Input records:
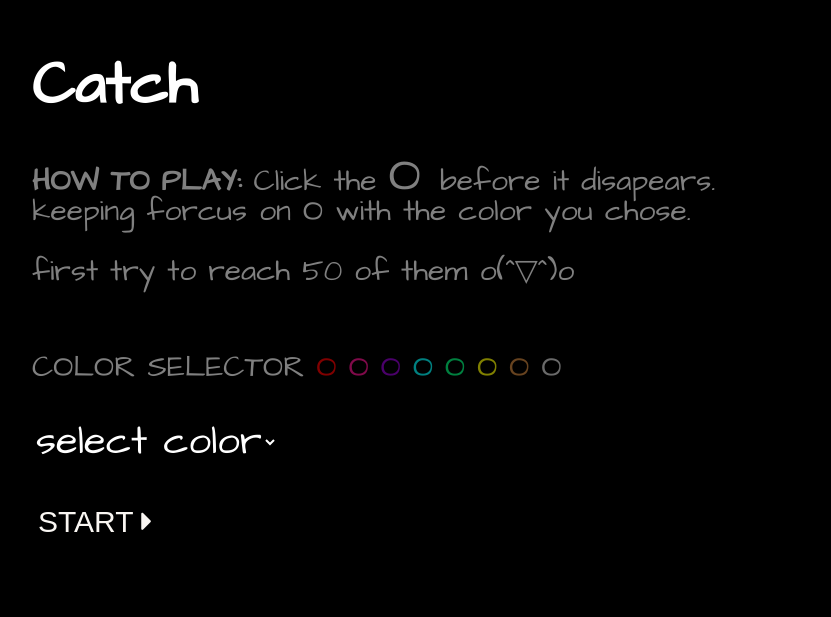
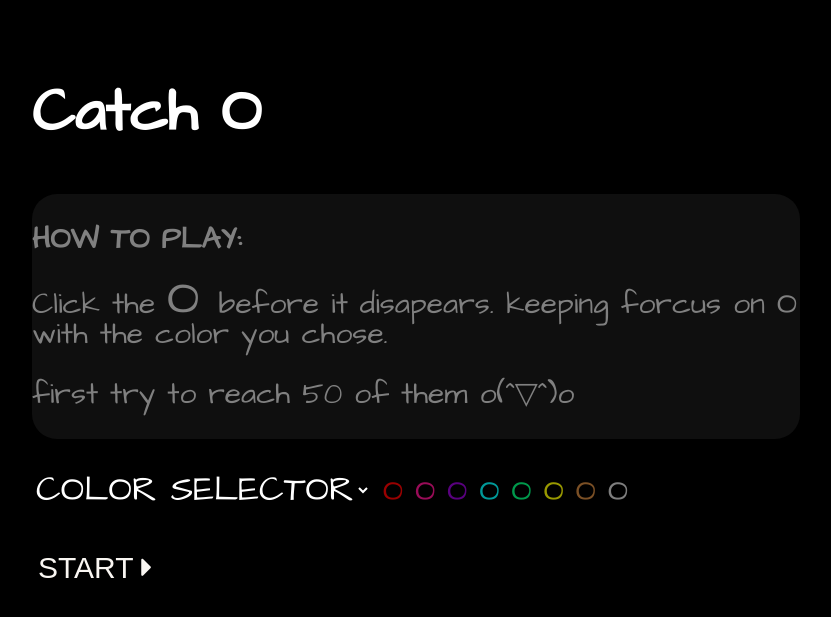
Before and after one commit to MMMMorning/techwebass1st, a plain HTML site: page index.html in a window 1280 px wide. Shown: the part 225-842 px from the top of the page, without its empty margins (224-1055 px from the left). Drawn offline with Linux system fonts and the light colour scheme.

Commit message:
Add files via upload

```diff
--- a/index.html
+++ b/index.html
@@ -18,34 +18,20 @@
 
     <!--here is the first page seen by users, Which is an instructon about the game-->
   <div id="instruction">
+   <h1>Catch O</h1>
 
     <!-- the first sub-div of instruction: give the instruction of game-->
    <div id="inst1">
-     <h1>Catch <ol>
-
-     </ol> </h1>
-     <p> <strong>HOW TO PLAY: </strong> Click the <font size=50px> O </font>  before it disapears. keeping forcus on O with the color you chose.</p>
+     <p> <strong>HOW TO PLAY: </p>
+     <p></strong> Click the <font size=50px> O </font>  before it disapears. keeping forcus on O with the color you chose.</p>
      <p>first try to reach 50 of them  o(^▽^)o</p>
    </div>
 
      <!-- the second sub-div of instruction: let player to set the color of circles, and a start button-->
    <div id="inst2">
 
-     <p id="guide">COLOR SELECTOR
-       <span id="colorRay">
-         <font color="red">O</font>
-         <font color="deeppink">O</font>
-         <font color="darkviolet">O</font>
-         <font color="aqua">O</font>
-         <font color="springgreen">O</font>
-         <font color="yellow">O</font>
-         <font color="peru">O</font>
-         <font color="lightgray">O</font>
-       </span>
-     </p>
-
      <p><select id="selectC" >
-       <option disabled="disabled" selected="selected" value="none">select color</option>
+       <option disabled="disabled" selected="selected" value="none">COLOR SELECTOR</option>
   	   <option style="color:red" value="red">Red</option>
        <option style="color:deeppink" value="deeppink">Pink</option>
        <option style="color:darkviolet" value="darkviolet">Purple</option>
@@ -54,8 +40,17 @@
   	   <option style="color:yellow" value="yellow">Yellow</option>
        <option style="color:peru" value="peru">Brown</option>
        <option style="color:lightgray" value="lightgray">Gray</option>
-
-     </select></p>
+     </select>
+     <span id="colorRay">
+       <font color="red">O</font>
+       <font color="deeppink">O</font>
+       <font color="darkviolet">O</font>
+       <font color="aqua">O</font>
+       <font color="springgreen">O</font>
+       <font color="yellow">O</font>
+       <font color="peru">O</font>
+       <font color="lightgray">O</font>
+     </span></p>
 
      <p><button  type="button" onclick="gameStart()" id="startB">START    <i class="fa fa-caret-right"></i></button></p>
    </div>
--- a/pratice.css
+++ b/pratice.css
@@ -17,7 +17,7 @@ p {
 
 select {
   display: inline-block;
-  font-size: 40px;
+  font-size: 35px;
   line-height: 10px;
   font-family: 'Architects Daughter', cursive;
   height: 1.2em;
@@ -39,6 +39,9 @@ select {
 #inst1{
   display: inline-block;
   line-height: 30px;
+  background: rgba(15, 15, 15, 1);
+  border-radius:25px;
+  border: 30px;
 }
 
 #inst2{
@@ -46,8 +49,7 @@ select {
 }
 
 #colorRay{
-  margin-left: 0%;
-  opacity: 0.5;
+  opacity: 0.6;
 }
 
 
```
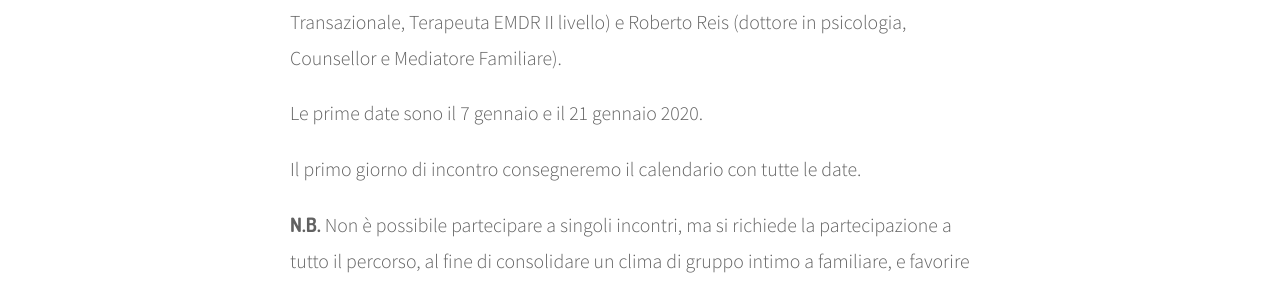
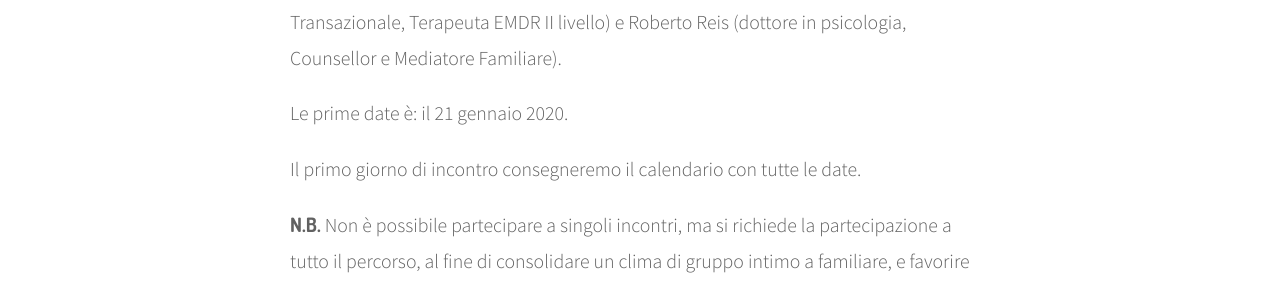
Before and after one commit to amatiperamare/amatiperamare.github.io, a Jekyll site: the page built from _events/amatamente.markdown, in a window 1280 px wide and 900 px high, scrolled down 1144 px. Shown: the part 159-446 px from the top of the window. Built offline with Jekyll 4.4.1, drawn with Linux system fonts in a browser that asks for light colours; nearby versions of some CDN libraries.

Commit message:
Updated Amatamente

```diff
--- a/_events/amatamente.markdown
+++ b/_events/amatamente.markdown
@@ -16,7 +16,7 @@ Carissimi amici di Amati per Amare, è con grande entusiasmo che lanciamo il per
 
 **CONDUTTORI**: I conduttori siamo noi: Claudia Viola (Psicoterapeuta, Analista Transazionale, Terapeuta EMDR II livello) e Roberto Reis (dottore in psicologia, Counsellor e Mediatore Familiare).
 
-Le prime date sono il 7 gennaio e il 21 gennaio 2020.
+Le prime date è: il 21 gennaio 2020.
 
 Il primo giorno di incontro consegneremo il calendario con tutte le date.
 
```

Exercise aim: Working from the listing above, retype it exactly but include no images.

Task response:
Before and after one commit to MMMMorning/techwebass1st, a plain HTML site: page index.html in a window 1280 px wide. Shown: the part 225-842 px from the top of the page, without its empty margins (224-1055 px from the left). Drawn offline with Linux system fonts and the light colour scheme.

Commit message:
Add files via upload

```diff
--- a/index.html
+++ b/index.html
@@ -18,34 +18,20 @@
 
     <!--here is the first page seen by users, Which is an instructon about the game-->
   <div id="instruction">
+   <h1>Catch O</h1>
 
     <!-- the first sub-div of instruction: give the instruction of game-->
    <div id="inst1">
-     <h1>Catch <ol>
-
-     </ol> </h1>
-     <p> <strong>HOW TO PLAY: </strong> Click the <font size=50px> O </font>  before it disapears. keeping forcus on O with the color you chose.</p>
+     <p> <strong>HOW TO PLAY: </p>
+     <p></strong> Click the <font size=50px> O </font>  before it disapears. keeping forcus on O with the color you chose.</p>
      <p>first try to reach 50 of them  o(^▽^)o</p>
    </div>
 
      <!-- the second sub-div of instruction: let player to set the color of circles, and a start button-->
    <div id="inst2">
 
-     <p id="guide">COLOR SELECTOR
-       <span id="colorRay">
-         <font color="red">O</font>
-         <font color="deeppink">O</font>
-         <font color="darkviolet">O</font>
-         <font color="aqua">O</font>
-         <font color="springgreen">O</font>
-         <font color="yellow">O</font>
-         <font color="peru">O</font>
-         <font color="lightgray">O</font>
-       </span>
-     </p>
-
      <p><select id="selectC" >
-       <option disabled="disabled" selected="selected" value="none">select color</option>
+       <option disabled="disabled" selected="selected" value="none">COLOR SELECTOR</option>
   	   <option style="color:red" value="red">Red</option>
        <option style="color:deeppink" value="deeppink">Pink</option>
        <option style="color:darkviolet" value="darkviolet">Purple</option>
@@ -54,8 +40,17 @@
   	   <option style="color:yellow" value="yellow">Yellow</option>
        <option style="color:peru" value="peru">Brown</option>
        <option style="color:lightgray" value="lightgray">Gray</option>
-
-     </select></p>
+     </select>
+     <span id="colorRay">
+       <font color="red">O</font>
+       <font color="deeppink">O</font>
+       <font color="darkviolet">O</font>
+       <font color="aqua">O</font>
+       <font color="springgreen">O</font>
+       <font color="yellow">O</font>
+       <font color="peru">O</font>
+       <font color="lightgray">O</font>
+     </span></p>
 
      <p><button  type="button" onclick="gameStart()" id="startB">START    <i class="fa fa-caret-right"></i></button></p>
    </div>
--- a/pratice.css
+++ b/pratice.css
@@ -17,7 +17,7 @@ p {
 
 select {
   display: inline-block;
-  font-size: 40px;
+  font-size: 35px;
   line-height: 10px;
   font-family: 'Architects Daughter', cursive;
   height: 1.2em;
@@ -39,6 +39,9 @@ select {
 #inst1{
   display: inline-block;
   line-height: 30px;
+  background: rgba(15, 15, 15, 1);
+  border-radius:25px;
+  border: 30px;
 }
 
 #inst2{
@@ -46,8 +49,7 @@ select {
 }
 
 #colorRay{
-  margin-left: 0%;
-  opacity: 0.5;
+  opacity: 0.6;
 }
 
 
```
Before and after one commit to amatiperamare/amatiperamare.github.io, a Jekyll site: the page built from _events/amatamente.markdown, in a window 1280 px wide and 900 px high, scrolled down 1144 px. Shown: the part 159-446 px from the top of the window. Built offline with Jekyll 4.4.1, drawn with Linux system fonts in a browser that asks for light colours; nearby versions of some CDN libraries.

Commit message:
Updated Amatamente

```diff
--- a/_events/amatamente.markdown
+++ b/_events/amatamente.markdown
@@ -16,7 +16,7 @@ Carissimi amici di Amati per Amare, è con grande entusiasmo che lanciamo il per
 
 **CONDUTTORI**: I conduttori siamo noi: Claudia Viola (Psicoterapeuta, Analista Transazionale, Terapeuta EMDR II livello) e Roberto Reis (dottore in psicologia, Counsellor e Mediatore Familiare).
 
-Le prime date sono il 7 gennaio e il 21 gennaio 2020.
+Le prime date è: il 21 gennaio 2020.
 
 Il primo giorno di incontro consegneremo il calendario con tutte le date.
 
```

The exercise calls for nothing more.